Inequitable Conduct: DD had used used part of its claimed method to make and sell Dippin’ Dots at a local fair more than one year before filing its application. DD did not disclose that information to the PTO but did disclose information about the product’s market success that occurred after filing.
The CAFC affirmed that those facts properly led to a finding of inequitable conduct — showing both materiality and intent.
The prior sales were clearly were highly material as they served as the basis for invalidating the patent. Intent to deceive was shown (even without a ‘smoking gun’) since DD touted some sales while concealing others.
Walker Process Antitrust Claims: A finding of inequitable conduct does not, by itself, support a finding of ‘common law fraud’ as required by Walker Process. Rather, a showing of fraud requires “a higher threshold showing of both materiality and intent.” Likewise, in these antitrust claims, both materiality and intent must survive on their own merits — without the balancing used in inequitable conduct determinations.
Where the fraud is based on an omission, the appellate panel held that intent must be shown with evidence that is “separable from the simple fact of omission.”

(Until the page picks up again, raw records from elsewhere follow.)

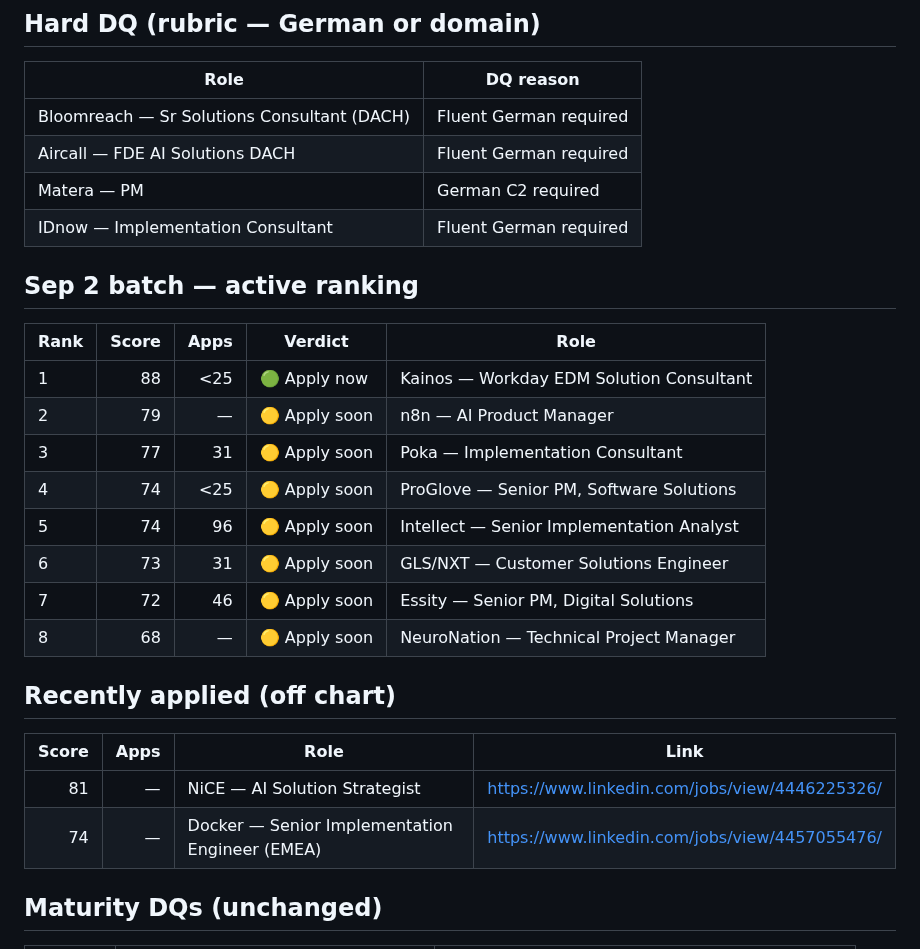
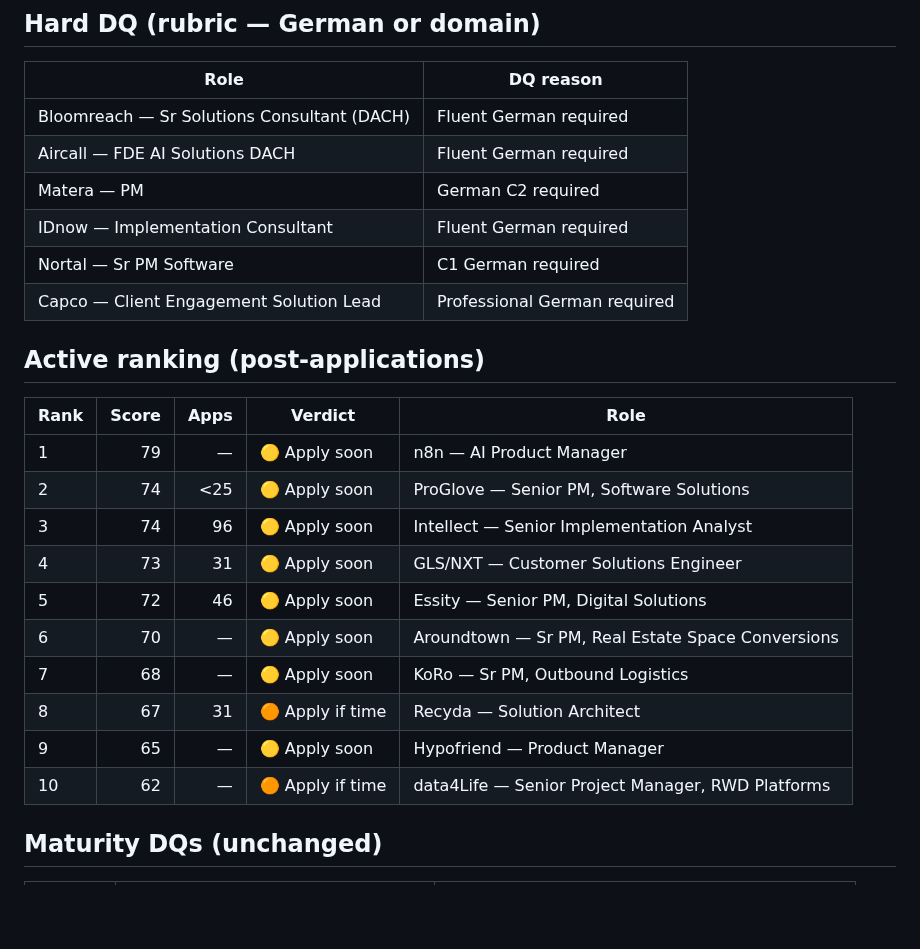
Before and after one commit to nicolasmpicard-gif/cursorRepo, a Markdown page: jd_ranking_results.md, the part around one of its changes. GitHub-like rendering; blank space fills up the shorter version.

```diff
--- a/jd_ranking_results.md
+++ b/jd_ranking_results.md
@@ -51,24 +64,22 @@ _Date: 2026-09-02_
 | Aircall — FDE AI Solutions DACH | Fluent German required |
 | Matera — PM | German C2 required |
 | IDnow — Implementation Consultant | Fluent German required |
+| Nortal — Sr PM Software | C1 German required |
+| Capco — Client Engagement Solution Lead | Professional German required |
 
-## Sep 2 batch — active ranking
+## Active ranking (post-applications)
 | Rank | Score | Apps | Verdict | Role |
 |------|------:|-----:|---------|------|
-| 1 | 88 | <25 | 🟢 Apply now | Kainos — Workday EDM Solution Consultant |
-| 2 | 79 | — | 🟡 Apply soon | n8n — AI Product Manager |
-| 3 | 77 | 31 | 🟡 Apply soon | Poka — Implementation Consultant |
-| 4 | 74 | <25 | 🟡 Apply soon | ProGlove — Senior PM, Software Solutions |
-| 5 | 74 | 96 | 🟡 Apply soon | Intellect — Senior Implementation Analyst |
-| 6 | 73 | 31 | 🟡 Apply soon | GLS/NXT — Customer Solutions Engineer |
-| 7 | 72 | 46 | 🟡 Apply soon | Essity — Senior PM, Digital Solutions |
-| 8 | 68 | — | 🟡 Apply soon | NeuroNation — Technical Project Manager |
-
-## Recently applied (off chart)
-| Score | Apps | Role | Link |
-|------:|-----:|------|------|
-| 81 | — | NiCE — AI Solution Strategist | https://www.linkedin.com/jobs/view/4446225326/ |
-| 74 | — | Docker — Senior Implementation Engineer (EMEA) | https://www.linkedin.com/jobs/view/4457055476/ |
+| 1 | 79 | — | 🟡 Apply soon | n8n — AI Product Manager |
+| 2 | 74 | <25 | 🟡 Apply soon | ProGlove — Senior PM, Software Solutions |
+| 3 | 74 | 96 | 🟡 Apply soon | Intellect — Senior Implementation Analyst |
+| 4 | 73 | 31 | 🟡 Apply soon | GLS/NXT — Customer Solutions Engineer |
+| 5 | 72 | 46 | 🟡 Apply soon | Essity — Senior PM, Digital Solutions |
+| 6 | 70 | — | 🟡 Apply soon | Aroundtown — Sr PM, Real Estate Space Conversions |
+| 7 | 68 | — | 🟡 Apply soon | KoRo — Sr PM, Outbound Logistics |
+| 8 | 67 | 31 | 🟠 Apply if time | Recyda — Solution Architect |
+| 9 | 65 | — | 🟡 Apply soon | Hypofriend — Product Manager |
+| 10 | 62 | — | 🟠 Apply if time | data4Life — Senior Project Manager, RWD Platforms |
 
 ## Maturity DQs (unchanged)
 | Verdict | Role | Link |
```
Also changed, not shown: other parts of jd_ranking_results.md (+31 -18 lines).
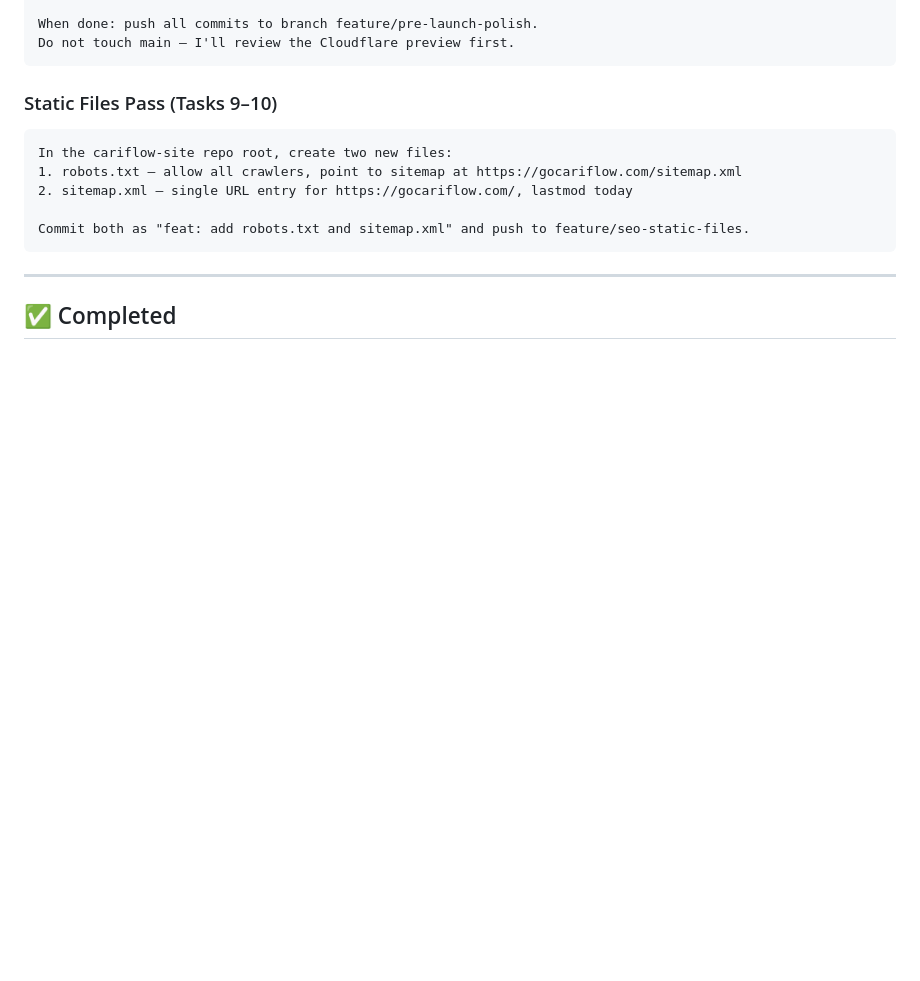
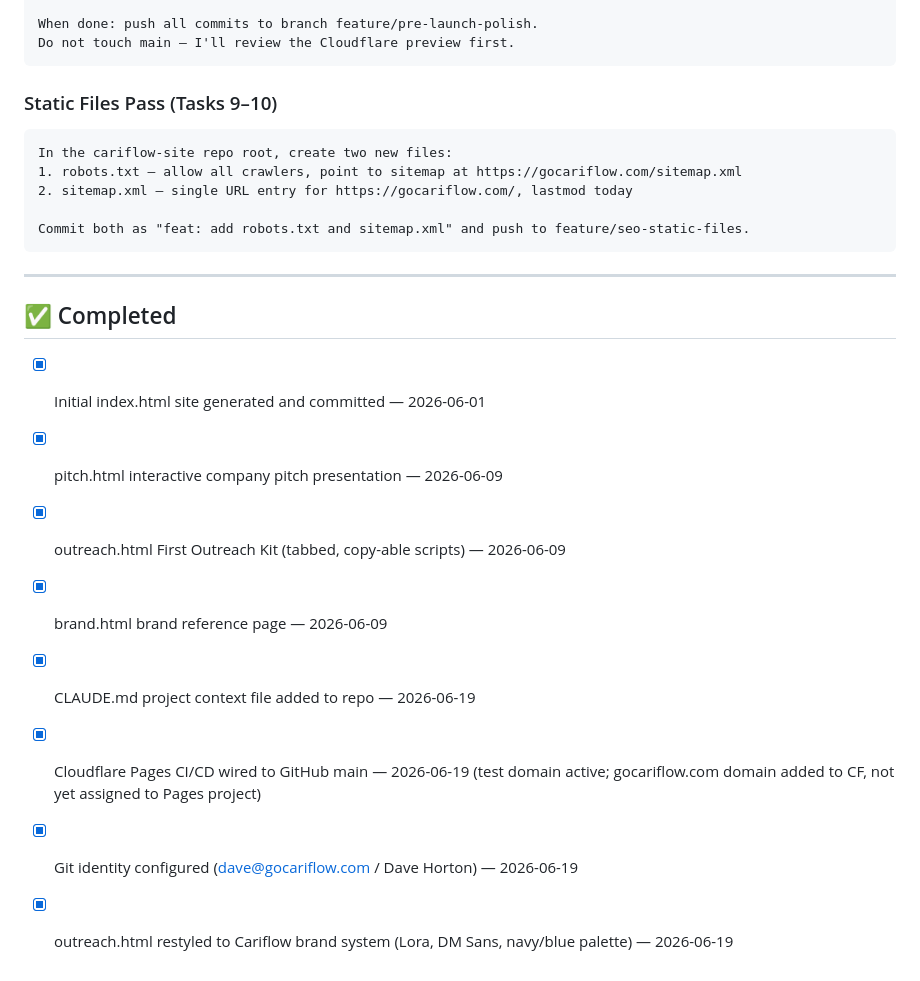
Before and after one commit to systemsforgelabs/cariflow-site, a Markdown page: TODO.md, the part around the change. Rendered like a GitHub page; blank space fills up the shorter version.

Commit message:
docs: update TODO with completed items through 2026-06-19
Co-Authored-By: Claude Sonnet 4.6 <noreply@anthropic.com>

```diff
--- a/TODO.md
+++ b/TODO.md
@@ -170,6 +170,11 @@ Commit both as "feat: add robots.txt and sitemap.xml" and push to feature/seo-st
 
 ## ✅ Completed
 
-<!-- Move tasks here with completion date as you finish them -->
-<!-- Example: -->
-<!-- - [x] Initial index.html site generated and committed — 2026-06-01 -->
+- [x] Initial index.html site generated and committed — 2026-06-01
+- [x] pitch.html interactive company pitch presentation — 2026-06-09
+- [x] outreach.html First Outreach Kit (tabbed, copy-able scripts) — 2026-06-09
+- [x] brand.html brand reference page — 2026-06-09
+- [x] CLAUDE.md project context file added to repo — 2026-06-19
+- [x] Cloudflare Pages CI/CD wired to GitHub main — 2026-06-19 (test domain active; gocariflow.com domain added to CF, not yet assigned to Pages project)
+- [x] Git identity configured (dave@gocariflow.com / Dave Horton) — 2026-06-19
+- [x] outreach.html restyled to Cariflow brand system (Lora, DM Sans, navy/blue palette) — 2026-06-19
```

For instance, evidence may establish that a patent applicant knew one fact and presented another, thus allowing the factfinder to conclude that the applicant intended by the misrepresentation to deceive the examiner. That is not the case with an omission, which could happen for any number of nonfraudulent reasons—the applicant could have had a good-faith belief that disclosure was not necessary, or simply have forgotten to make the required disclosure.
Here, there was no additional evidence showing intent — giving the DD the win (on this minor point).
The Difference in proof for inequitable conduct and antitrust claims is discussed as the difference between a shield and a sword.
Weighing intent and materiality together is appropriate when assessing whether the patentee’s prosecution conduct was inequitable. Molins. However, when Walker Process claimants wield that conduct as a “sword” to obtain antitrust damages rather than as a mere “shield” against enforcement of the patent, they must prove deceptive intent independently. The defendants have not done so here to the extent necessary for a reasonable jury to find Walker Process fraud.